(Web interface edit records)

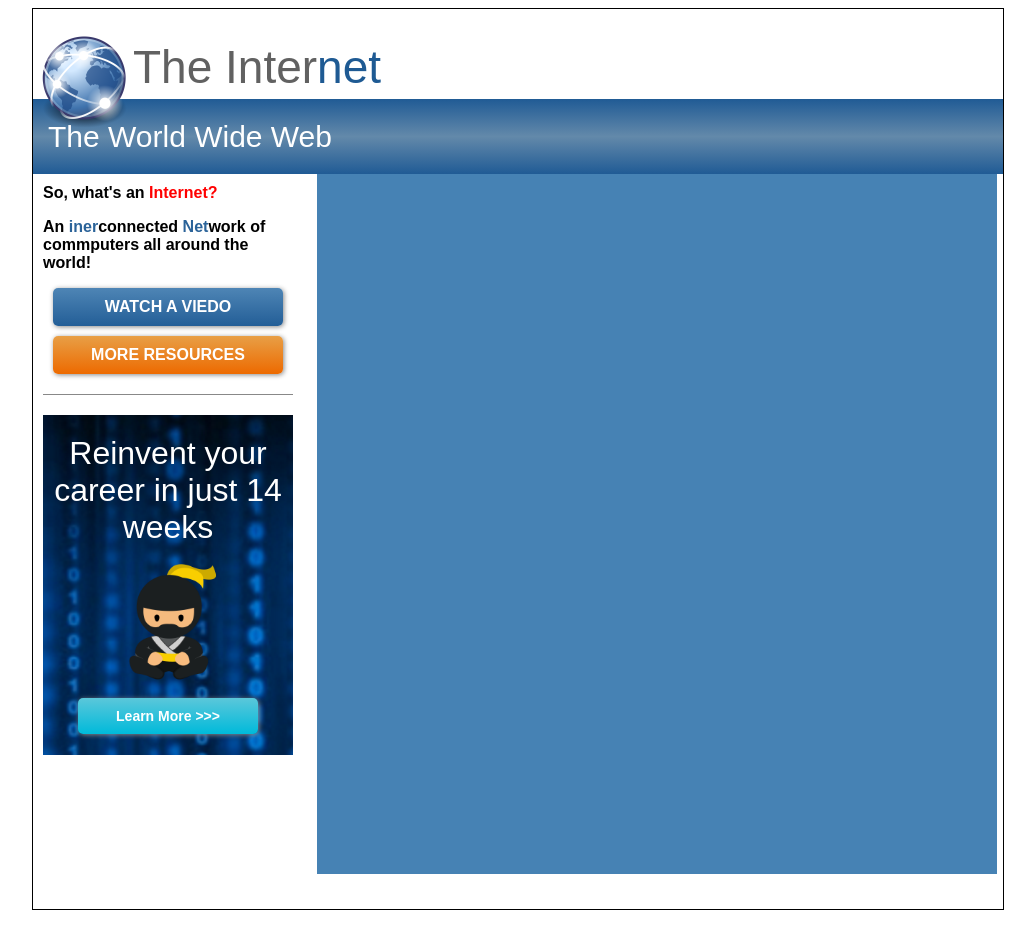
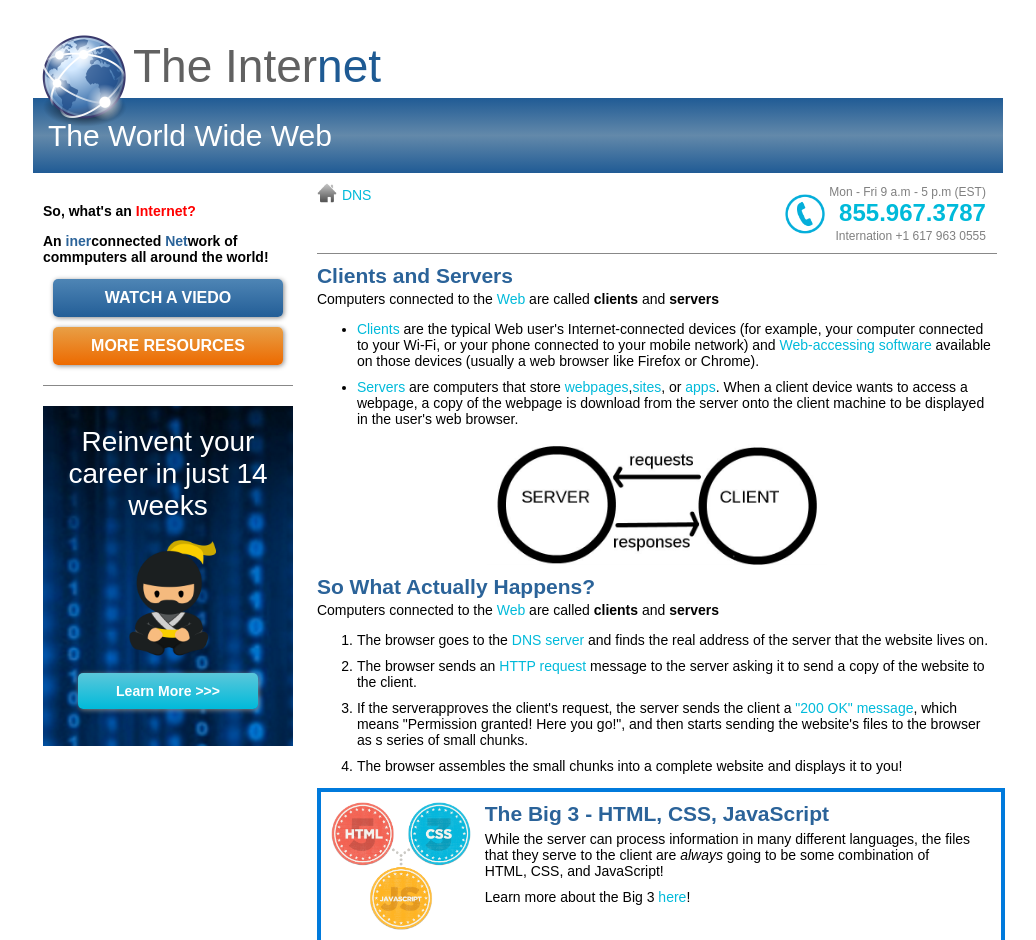
Before and after one commit to thydev/dojo-theinternet, a plain HTML site: page index.html in a window 1280 px wide. Shown: the whole page, without its empty margins (122-1158 px from the left). Before the commit the page ends 918 px from the top, so only its background shows below. Drawn offline with Linux system fonts and the light colour scheme.

Commit message:
Added content to main content display

```diff
--- a/index.html
+++ b/index.html
@@ -30,8 +30,59 @@
             </div>
         </div> <!-- sideBar -->
         <div id="mainContent">
+            <div class="top">
+                <div id="nav">
+                        <a href="#"><img src="images/home.png" alt="Go to Home page">DNS</a>
+                </div>
 
-        </div>
+                <img src="images/phone.png">
+                <div id="contact">
+                    <span class="contact">Mon - Fri 9 a.m - 5 p.m (EST)</span>
+                    <div class="phone"> <span class="phone">855.967.3787</span></div>
+                    <span class="contact">Internation +1 617 963 0555</span>
+                </div>
+            </div> <!-- top -->
+
+            <div class="line"></div>
+
+            <div class="article">
+                <h2>Clients and Servers</h2>
+                Computers connected to the <a href="#">Web</a> are called <strong>clients</strong> and <strong>servers</strong>
+                <ul>
+                    <li><a href="#">Clients</a> are the typical Web user's Internet-connected devices (for example, your computer connected to your Wi-Fi, or your phone connected to your mobile network)
+                        and <a href="#">Web-accessing software</a> available on those devices (usually a web browser like Firefox or Chrome).</li>
+                    <li><a href="#">Servers</a> are computers that store <a href="#">webpages</a>,<a href="#">sites</a>, or <a href="#">apps</a>.
+                        When a client device wants to access a webpage, a copy of the webpage is download from the server onto the client machine to be displayed in the user's web browser.
+                    </li>
+                </ul>
+                <img src="images/client_server.jpg" alt="Client - Server requests and responses">
+
+            </div>
+
+            <div class="article">
+                <h2>So What Actually Happens?</h2>
+                Computers connected to the <a href="#">Web</a> are called <strong>clients</strong> and <strong>servers</strong>
+                <ol>
+                    <li>The browser goes to the <a href="#">DNS server</a> and finds the real address of the server that the website lives on.</li>
+                    <li>The browser sends an <a href="#">HTTP request</a> message to the server asking it to send a copy of the website to the client.</li>
+                    <li>If the serverapproves the client's request, the server sends the client a <a href="#">"200 OK" message</a>, which means "Permission granted! Here you go!", and then starts sending the website's files to the browser as s series of small chunks.</li>
+                    <li>The browser assembles the small chunks into a complete website and displays it to you!</li>
+                </ol>
+            </div>
+
+            <div id="footer">
+                <img src="images/html.png" alt="HTML CSS JavaScript Logo">
+                <div class="article">
+                    <h2>The Big 3 - HTML, CSS, JavaScript</h2>
+                    <p>While the server can process information in many different languages,
+                    the files that they serve to the client are <em>always</em> going to be
+                    some combination of HTML, CSS, and JavaScript!</p>
+                    Learn more about the Big 3 <a href="#">here</a>!
+
+                </div>
+            </div>
+        </div> <!-- mainContent -->
+
     </div><!-- container -->
 </body>
 </html>
--- a/style.css
+++ b/style.css
@@ -1,12 +1,13 @@
 body {
     font-family: Arial, Helvetica, sans-serif;
+    font-size: 14px;
 }
 
 #container {
     width: 970px;
-    height: 900px;
+    height: auto;
     /* background: aqua; */
-    border: 1px solid;
+    /* border: 1px solid; */
     margin: 0 auto;
 }
 
@@ -47,7 +48,7 @@ body {
     /* background: teal; */
     display: inline-block;
     vertical-align: top;
-    padding: 10px 10px 0 10px;
+    padding: 30px 10px 0 10px;
     font-weight: bold;
 }
 #sideBar div.top {
@@ -113,7 +114,81 @@ span.blue {
 #mainContent {
     width: 680px;
     height: 700px;
-    background: steelblue;
+    /* background: steelblue; */
     display: inline-block;
-    margin: 0 0 0 10px;
+    margin: 10px 0 0 10px;
 }
+
+#mainContent div.top {
+    vertical-align: middle;
+    margin-bottom: 10px;
+}
+
+#nav img[src="images/home.png"] {
+    width: 20px;
+    vertical-align: text-bottom;
+    margin-right: 5px;
+}
+#mainContent a {
+    text-decoration: none;
+    /* color: #2b6399; */
+    color: #00bada;
+}
+#nav {
+    display: inline-block;
+    margin-right: 410px;
+    vertical-align: top;
+}
+#contact {
+    display: inline-block;
+    text-align: right;
+}
+img[src="images/phone.png"] {
+    width: 40px;
+    vertical-align: super;
+}
+.contact {
+    font-size: 12px;
+    color: gray;
+}
+.phone {
+    font-size: 24px;
+    color: #00bada;
+    font-weight: bold;
+}
+
+h2 {
+    color: #2b6399;
+    /* padding: 0; */
+    margin: 10px 0 3px 0;
+}
+.article li {
+    margin: 10px 0 0 0;
+}
+
+img[src="images/client_server.jpg"] {
+    width: 340px;
+    margin: 0 auto;
+    display: block;
+}
+
+#footer {
+    width: 100%;
+    height: auto;
+    border: #007adc 4px solid;
+    border-bottom: none;
+}
+img[src="images/html.png"] {
+    width: 140px;
+    margin: 10px;
+    vertical-align: top;
+}
+
+#footer div {
+    display: inline-block;
+    /* background: rebeccapurple; */
+    width: 500px;
+}
+#footer p {
+    margin: 5px 10px 10px 0;
+}
```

_Prompt_: Your copy should match the records word for word, with the pictures removed.

_Exercise response_:
Before and after one commit to thydev/dojo-theinternet, a plain HTML site: page index.html in a window 1280 px wide. Shown: the whole page, without its empty margins (122-1158 px from the left). Before the commit the page ends 918 px from the top, so only its background shows below. Drawn offline with Linux system fonts and the light colour scheme.

Commit message:
Added content to main content display

```diff
--- a/index.html
+++ b/index.html
@@ -30,8 +30,59 @@
             </div>
         </div> <!-- sideBar -->
         <div id="mainContent">
+            <div class="top">
+                <div id="nav">
+                        <a href="#"><img src="images/home.png" alt="Go to Home page">DNS</a>
+                </div>
 
-        </div>
+                <img src="images/phone.png">
+                <div id="contact">
+                    <span class="contact">Mon - Fri 9 a.m - 5 p.m (EST)</span>
+                    <div class="phone"> <span class="phone">855.967.3787</span></div>
+                    <span class="contact">Internation +1 617 963 0555</span>
+                </div>
+            </div> <!-- top -->
+
+            <div class="line"></div>
+
+            <div class="article">
+                <h2>Clients and Servers</h2>
+                Computers connected to the <a href="#">Web</a> are called <strong>clients</strong> and <strong>servers</strong>
+                <ul>
+                    <li><a href="#">Clients</a> are the typical Web user's Internet-connected devices (for example, your computer connected to your Wi-Fi, or your phone connected to your mobile network)
+                        and <a href="#">Web-accessing software</a> available on those devices (usually a web browser like Firefox or Chrome).</li>
+                    <li><a href="#">Servers</a> are computers that store <a href="#">webpages</a>,<a href="#">sites</a>, or <a href="#">apps</a>.
+                        When a client device wants to access a webpage, a copy of the webpage is download from the server onto the client machine to be displayed in the user's web browser.
+                    </li>
+                </ul>
+                <img src="images/client_server.jpg" alt="Client - Server requests and responses">
+
+            </div>
+
+            <div class="article">
+                <h2>So What Actually Happens?</h2>
+                Computers connected to the <a href="#">Web</a> are called <strong>clients</strong> and <strong>servers</strong>
+                <ol>
+                    <li>The browser goes to the <a href="#">DNS server</a> and finds the real address of the server that the website lives on.</li>
+                    <li>The browser sends an <a href="#">HTTP request</a> message to the server asking it to send a copy of the website to the client.</li>
+                    <li>If the serverapproves the client's request, the server sends the client a <a href="#">"200 OK" message</a>, which means "Permission granted! Here you go!", and then starts sending the website's files to the browser as s series of small chunks.</li>
+                    <li>The browser assembles the small chunks into a complete website and displays it to you!</li>
+                </ol>
+            </div>
+
+            <div id="footer">
+                <img src="images/html.png" alt="HTML CSS JavaScript Logo">
+                <div class="article">
+                    <h2>The Big 3 - HTML, CSS, JavaScript</h2>
+                    <p>While the server can process information in many different languages,
+                    the files that they serve to the client are <em>always</em> going to be
+                    some combination of HTML, CSS, and JavaScript!</p>
+                    Learn more about the Big 3 <a href="#">here</a>!
+
+                </div>
+            </div>
+        </div> <!-- mainContent -->
+
     </div><!-- container -->
 </body>
 </html>
--- a/style.css
+++ b/style.css
@@ -1,12 +1,13 @@
 body {
     font-family: Arial, Helvetica, sans-serif;
+    font-size: 14px;
 }
 
 #container {
     width: 970px;
-    height: 900px;
+    height: auto;
     /* background: aqua; */
-    border: 1px solid;
+    /* border: 1px solid; */
     margin: 0 auto;
 }
 
@@ -47,7 +48,7 @@ body {
     /* background: teal; */
     display: inline-block;
     vertical-align: top;
-    padding: 10px 10px 0 10px;
+    padding: 30px 10px 0 10px;
     font-weight: bold;
 }
 #sideBar div.top {
@@ -113,7 +114,81 @@ span.blue {
 #mainContent {
     width: 680px;
     height: 700px;
-    background: steelblue;
+    /* background: steelblue; */
     display: inline-block;
-    margin: 0 0 0 10px;
+    margin: 10px 0 0 10px;
 }
+
+#mainContent div.top {
+    vertical-align: middle;
+    margin-bottom: 10px;
+}
+
+#nav img[src="images/home.png"] {
+    width: 20px;
+    vertical-align: text-bottom;
+    margin-right: 5px;
+}
+#mainContent a {
+    text-decoration: none;
+    /* color: #2b6399; */
+    color: #00bada;
+}
+#nav {
+    display: inline-block;
+    margin-right: 410px;
+    vertical-align: top;
+}
+#contact {
+    display: inline-block;
+    text-align: right;
+}
+img[src="images/phone.png"] {
+    width: 40px;
+    vertical-align: super;
+}
+.contact {
+    font-size: 12px;
+    color: gray;
+}
+.phone {
+    font-size: 24px;
+    color: #00bada;
+    font-weight: bold;
+}
+
+h2 {
+    color: #2b6399;
+    /* padding: 0; */
+    margin: 10px 0 3px 0;
+}
+.article li {
+    margin: 10px 0 0 0;
+}
+
+img[src="images/client_server.jpg"] {
+    width: 340px;
+    margin: 0 auto;
+    display: block;
+}
+
+#footer {
+    width: 100%;
+    height: auto;
+    border: #007adc 4px solid;
+    border-bottom: none;
+}
+img[src="images/html.png"] {
+    width: 140px;
+    margin: 10px;
+    vertical-align: top;
+}
+
+#footer div {
+    display: inline-block;
+    /* background: rebeccapurple; */
+    width: 500px;
+}
+#footer p {
+    margin: 5px 10px 10px 0;
+}
```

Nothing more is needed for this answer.